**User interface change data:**
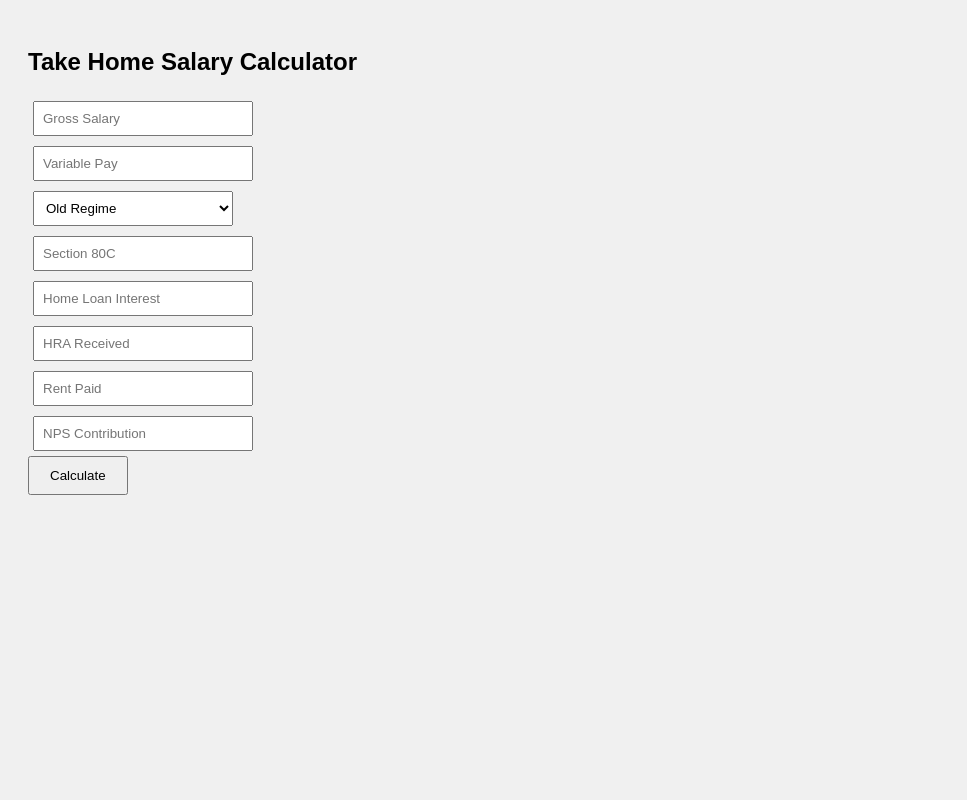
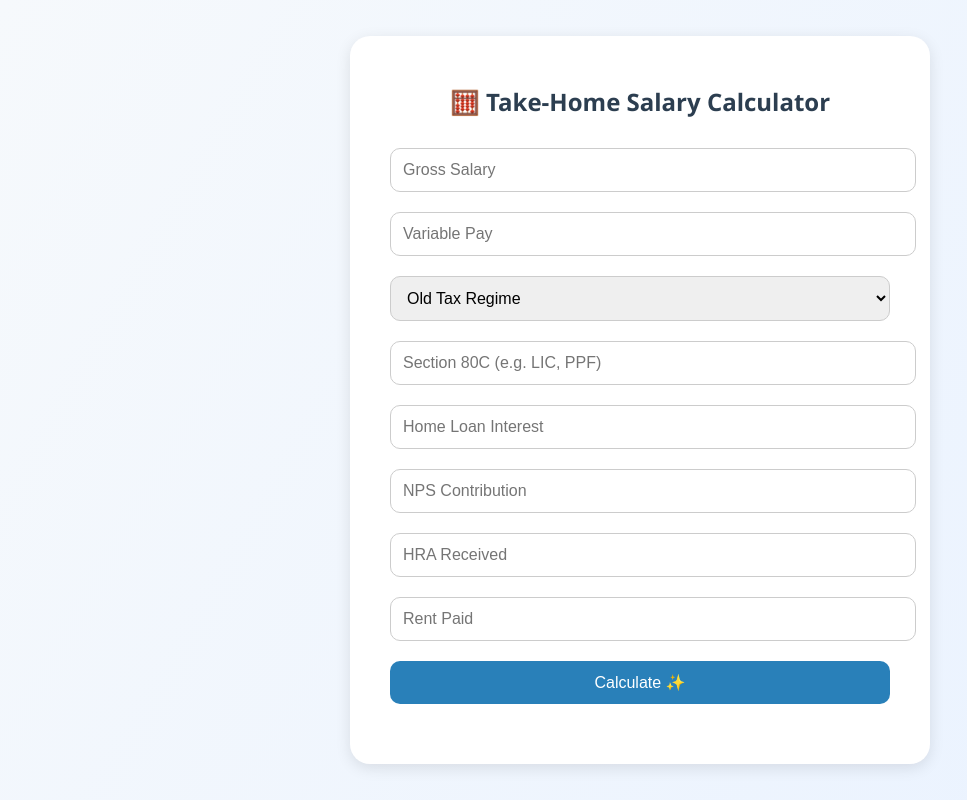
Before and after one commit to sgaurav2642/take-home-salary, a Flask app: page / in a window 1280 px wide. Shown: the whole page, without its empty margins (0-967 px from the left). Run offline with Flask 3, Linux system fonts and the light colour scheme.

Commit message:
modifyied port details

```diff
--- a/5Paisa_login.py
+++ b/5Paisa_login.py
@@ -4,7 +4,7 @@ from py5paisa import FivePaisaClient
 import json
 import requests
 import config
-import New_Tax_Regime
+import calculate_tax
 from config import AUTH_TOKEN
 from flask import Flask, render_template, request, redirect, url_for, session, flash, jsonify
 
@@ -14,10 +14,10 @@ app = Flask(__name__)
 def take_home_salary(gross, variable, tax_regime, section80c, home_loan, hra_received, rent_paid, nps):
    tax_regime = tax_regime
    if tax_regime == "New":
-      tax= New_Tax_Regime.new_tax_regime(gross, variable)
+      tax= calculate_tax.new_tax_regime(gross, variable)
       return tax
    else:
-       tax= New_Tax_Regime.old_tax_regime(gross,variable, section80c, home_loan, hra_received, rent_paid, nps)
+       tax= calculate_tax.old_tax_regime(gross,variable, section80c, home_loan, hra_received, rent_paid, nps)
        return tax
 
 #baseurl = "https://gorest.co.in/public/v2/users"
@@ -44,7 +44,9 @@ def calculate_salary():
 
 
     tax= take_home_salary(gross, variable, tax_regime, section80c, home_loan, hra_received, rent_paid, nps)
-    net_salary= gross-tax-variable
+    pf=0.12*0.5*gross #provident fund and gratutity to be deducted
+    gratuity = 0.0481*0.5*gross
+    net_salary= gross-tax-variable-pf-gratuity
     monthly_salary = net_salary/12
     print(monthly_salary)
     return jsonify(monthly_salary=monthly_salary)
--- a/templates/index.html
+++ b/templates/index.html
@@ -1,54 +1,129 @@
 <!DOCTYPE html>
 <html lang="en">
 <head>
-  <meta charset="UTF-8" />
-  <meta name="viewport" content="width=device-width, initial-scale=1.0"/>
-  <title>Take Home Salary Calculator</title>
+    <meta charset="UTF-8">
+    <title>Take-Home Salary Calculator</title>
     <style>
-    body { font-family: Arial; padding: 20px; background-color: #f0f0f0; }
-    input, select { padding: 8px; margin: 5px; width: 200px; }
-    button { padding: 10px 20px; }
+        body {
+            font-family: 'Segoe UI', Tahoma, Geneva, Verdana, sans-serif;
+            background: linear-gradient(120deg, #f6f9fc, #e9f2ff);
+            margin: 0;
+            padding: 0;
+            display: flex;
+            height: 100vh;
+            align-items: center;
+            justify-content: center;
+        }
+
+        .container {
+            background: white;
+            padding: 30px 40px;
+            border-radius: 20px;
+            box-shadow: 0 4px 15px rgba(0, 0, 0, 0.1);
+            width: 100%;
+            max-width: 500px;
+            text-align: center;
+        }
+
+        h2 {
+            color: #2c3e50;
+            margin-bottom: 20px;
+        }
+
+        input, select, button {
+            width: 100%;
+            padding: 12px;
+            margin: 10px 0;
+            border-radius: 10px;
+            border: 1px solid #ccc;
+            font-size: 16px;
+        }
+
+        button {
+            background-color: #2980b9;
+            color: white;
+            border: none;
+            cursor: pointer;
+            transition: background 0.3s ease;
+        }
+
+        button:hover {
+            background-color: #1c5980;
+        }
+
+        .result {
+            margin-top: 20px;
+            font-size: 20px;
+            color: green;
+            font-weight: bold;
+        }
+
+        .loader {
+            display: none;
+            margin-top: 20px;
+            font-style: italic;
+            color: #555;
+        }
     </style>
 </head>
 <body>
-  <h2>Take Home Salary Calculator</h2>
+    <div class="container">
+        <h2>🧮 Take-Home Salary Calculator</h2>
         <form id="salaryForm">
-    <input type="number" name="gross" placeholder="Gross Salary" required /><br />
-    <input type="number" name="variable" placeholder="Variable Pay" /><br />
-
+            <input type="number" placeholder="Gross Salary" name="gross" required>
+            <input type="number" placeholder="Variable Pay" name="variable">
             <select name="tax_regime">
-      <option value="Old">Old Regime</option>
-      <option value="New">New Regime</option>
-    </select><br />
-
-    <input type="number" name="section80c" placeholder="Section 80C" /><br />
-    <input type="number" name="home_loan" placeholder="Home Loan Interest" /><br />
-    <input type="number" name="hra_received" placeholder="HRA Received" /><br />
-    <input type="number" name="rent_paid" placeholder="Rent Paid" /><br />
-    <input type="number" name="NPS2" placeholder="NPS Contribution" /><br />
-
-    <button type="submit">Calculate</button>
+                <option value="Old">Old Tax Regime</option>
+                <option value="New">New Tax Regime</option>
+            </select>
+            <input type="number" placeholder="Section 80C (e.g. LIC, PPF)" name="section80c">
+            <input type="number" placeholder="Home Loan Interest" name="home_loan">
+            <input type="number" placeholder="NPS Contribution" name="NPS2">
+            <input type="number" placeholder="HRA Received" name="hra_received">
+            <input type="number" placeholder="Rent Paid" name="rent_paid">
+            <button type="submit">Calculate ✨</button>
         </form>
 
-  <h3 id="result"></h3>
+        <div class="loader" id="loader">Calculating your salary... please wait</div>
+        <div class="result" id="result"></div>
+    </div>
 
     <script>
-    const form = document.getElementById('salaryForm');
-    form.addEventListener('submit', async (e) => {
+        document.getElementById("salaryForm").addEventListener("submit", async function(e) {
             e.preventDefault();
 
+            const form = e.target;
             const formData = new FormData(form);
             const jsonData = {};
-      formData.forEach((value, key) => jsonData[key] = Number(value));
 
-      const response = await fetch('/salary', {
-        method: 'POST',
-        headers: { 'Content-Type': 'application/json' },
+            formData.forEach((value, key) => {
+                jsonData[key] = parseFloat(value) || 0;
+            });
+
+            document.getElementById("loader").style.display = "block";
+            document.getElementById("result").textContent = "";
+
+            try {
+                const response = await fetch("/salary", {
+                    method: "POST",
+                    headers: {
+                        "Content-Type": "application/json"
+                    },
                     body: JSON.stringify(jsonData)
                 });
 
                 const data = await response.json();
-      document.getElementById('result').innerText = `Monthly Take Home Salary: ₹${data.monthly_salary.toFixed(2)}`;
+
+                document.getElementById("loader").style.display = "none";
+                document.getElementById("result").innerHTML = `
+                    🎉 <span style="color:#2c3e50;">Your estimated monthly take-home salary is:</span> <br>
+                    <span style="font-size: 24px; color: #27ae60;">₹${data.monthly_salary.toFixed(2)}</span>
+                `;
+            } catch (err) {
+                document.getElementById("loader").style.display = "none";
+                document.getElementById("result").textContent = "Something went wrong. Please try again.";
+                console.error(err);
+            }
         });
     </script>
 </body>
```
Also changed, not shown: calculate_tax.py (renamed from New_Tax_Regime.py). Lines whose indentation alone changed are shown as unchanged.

**Your assignment:**
Output nothing but the records, word for word, and none of their pictures.

**Your response:**
Before and after one commit to sgaurav2642/take-home-salary, a Flask app: page / in a window 1280 px wide. Shown: the whole page, without its empty margins (0-967 px from the left). Run offline with Flask 3, Linux system fonts and the light colour scheme.

Commit message:
modifyied port details

```diff
--- a/5Paisa_login.py
+++ b/5Paisa_login.py
@@ -4,7 +4,7 @@ from py5paisa import FivePaisaClient
 import json
 import requests
 import config
-import New_Tax_Regime
+import calculate_tax
 from config import AUTH_TOKEN
 from flask import Flask, render_template, request, redirect, url_for, session, flash, jsonify
 
@@ -14,10 +14,10 @@ app = Flask(__name__)
 def take_home_salary(gross, variable, tax_regime, section80c, home_loan, hra_received, rent_paid, nps):
    tax_regime = tax_regime
    if tax_regime == "New":
-      tax= New_Tax_Regime.new_tax_regime(gross, variable)
+      tax= calculate_tax.new_tax_regime(gross, variable)
       return tax
    else:
-       tax= New_Tax_Regime.old_tax_regime(gross,variable, section80c, home_loan, hra_received, rent_paid, nps)
+       tax= calculate_tax.old_tax_regime(gross,variable, section80c, home_loan, hra_received, rent_paid, nps)
        return tax
 
 #baseurl = "https://gorest.co.in/public/v2/users"
@@ -44,7 +44,9 @@ def calculate_salary():
 
 
     tax= take_home_salary(gross, variable, tax_regime, section80c, home_loan, hra_received, rent_paid, nps)
-    net_salary= gross-tax-variable
+    pf=0.12*0.5*gross #provident fund and gratutity to be deducted
+    gratuity = 0.0481*0.5*gross
+    net_salary= gross-tax-variable-pf-gratuity
     monthly_salary = net_salary/12
     print(monthly_salary)
     return jsonify(monthly_salary=monthly_salary)
--- a/templates/index.html
+++ b/templates/index.html
@@ -1,54 +1,129 @@
 <!DOCTYPE html>
 <html lang="en">
 <head>
-  <meta charset="UTF-8" />
-  <meta name="viewport" content="width=device-width, initial-scale=1.0"/>
-  <title>Take Home Salary Calculator</title>
+    <meta charset="UTF-8">
+    <title>Take-Home Salary Calculator</title>
     <style>
-    body { font-family: Arial; padding: 20px; background-color: #f0f0f0; }
-    input, select { padding: 8px; margin: 5px; width: 200px; }
-    button { padding: 10px 20px; }
+        body {
+            font-family: 'Segoe UI', Tahoma, Geneva, Verdana, sans-serif;
+            background: linear-gradient(120deg, #f6f9fc, #e9f2ff);
+            margin: 0;
+            padding: 0;
+            display: flex;
+            height: 100vh;
+            align-items: center;
+            justify-content: center;
+        }
+
+        .container {
+            background: white;
+            padding: 30px 40px;
+            border-radius: 20px;
+            box-shadow: 0 4px 15px rgba(0, 0, 0, 0.1);
+            width: 100%;
+            max-width: 500px;
+            text-align: center;
+        }
+
+        h2 {
+            color: #2c3e50;
+            margin-bottom: 20px;
+        }
+
+        input, select, button {
+            width: 100%;
+            padding: 12px;
+            margin: 10px 0;
+            border-radius: 10px;
+            border: 1px solid #ccc;
+            font-size: 16px;
+        }
+
+        button {
+            background-color: #2980b9;
+            color: white;
+            border: none;
+            cursor: pointer;
+            transition: background 0.3s ease;
+        }
+
+        button:hover {
+            background-color: #1c5980;
+        }
+
+        .result {
+            margin-top: 20px;
+            font-size: 20px;
+            color: green;
+            font-weight: bold;
+        }
+
+        .loader {
+            display: none;
+            margin-top: 20px;
+            font-style: italic;
+            color: #555;
+        }
     </style>
 </head>
 <body>
-  <h2>Take Home Salary Calculator</h2>
+    <div class="container">
+        <h2>🧮 Take-Home Salary Calculator</h2>
         <form id="salaryForm">
-    <input type="number" name="gross" placeholder="Gross Salary" required /><br />
-    <input type="number" name="variable" placeholder="Variable Pay" /><br />
-
+            <input type="number" placeholder="Gross Salary" name="gross" required>
+            <input type="number" placeholder="Variable Pay" name="variable">
             <select name="tax_regime">
-      <option value="Old">Old Regime</option>
-      <option value="New">New Regime</option>
-    </select><br />
-
-    <input type="number" name="section80c" placeholder="Section 80C" /><br />
-    <input type="number" name="home_loan" placeholder="Home Loan Interest" /><br />
-    <input type="number" name="hra_received" placeholder="HRA Received" /><br />
-    <input type="number" name="rent_paid" placeholder="Rent Paid" /><br />
-    <input type="number" name="NPS2" placeholder="NPS Contribution" /><br />
-
-    <button type="submit">Calculate</button>
+                <option value="Old">Old Tax Regime</option>
+                <option value="New">New Tax Regime</option>
+            </select>
+            <input type="number" placeholder="Section 80C (e.g. LIC, PPF)" name="section80c">
+            <input type="number" placeholder="Home Loan Interest" name="home_loan">
+            <input type="number" placeholder="NPS Contribution" name="NPS2">
+            <input type="number" placeholder="HRA Received" name="hra_received">
+            <input type="number" placeholder="Rent Paid" name="rent_paid">
+            <button type="submit">Calculate ✨</button>
         </form>
 
-  <h3 id="result"></h3>
+        <div class="loader" id="loader">Calculating your salary... please wait</div>
+        <div class="result" id="result"></div>
+    </div>
 
     <script>
-    const form = document.getElementById('salaryForm');
-    form.addEventListener('submit', async (e) => {
+        document.getElementById("salaryForm").addEventListener("submit", async function(e) {
             e.preventDefault();
 
+            const form = e.target;
             const formData = new FormData(form);
             const jsonData = {};
-      formData.forEach((value, key) => jsonData[key] = Number(value));
 
-      const response = await fetch('/salary', {
-        method: 'POST',
-        headers: { 'Content-Type': 'application/json' },
+            formData.forEach((value, key) => {
+                jsonData[key] = parseFloat(value) || 0;
+            });
+
+            document.getElementById("loader").style.display = "block";
+            document.getElementById("result").textContent = "";
+
+            try {
+                const response = await fetch("/salary", {
+                    method: "POST",
+                    headers: {
+                        "Content-Type": "application/json"
+                    },
                     body: JSON.stringify(jsonData)
                 });
 
                 const data = await response.json();
-      document.getElementById('result').innerText = `Monthly Take Home Salary: ₹${data.monthly_salary.toFixed(2)}`;
+
+                document.getElementById("loader").style.display = "none";
+                document.getElementById("result").innerHTML = `
+                    🎉 <span style="color:#2c3e50;">Your estimated monthly take-home salary is:</span> <br>
+                    <span style="font-size: 24px; color: #27ae60;">₹${data.monthly_salary.toFixed(2)}</span>
+                `;
+            } catch (err) {
+                document.getElementById("loader").style.display = "none";
+                document.getElementById("result").textContent = "Something went wrong. Please try again.";
+                console.error(err);
+            }
         });
     </script>
 </body>
```
Also changed, not shown: calculate_tax.py (renamed from New_Tax_Regime.py). Lines whose indentation alone changed are shown as unchanged.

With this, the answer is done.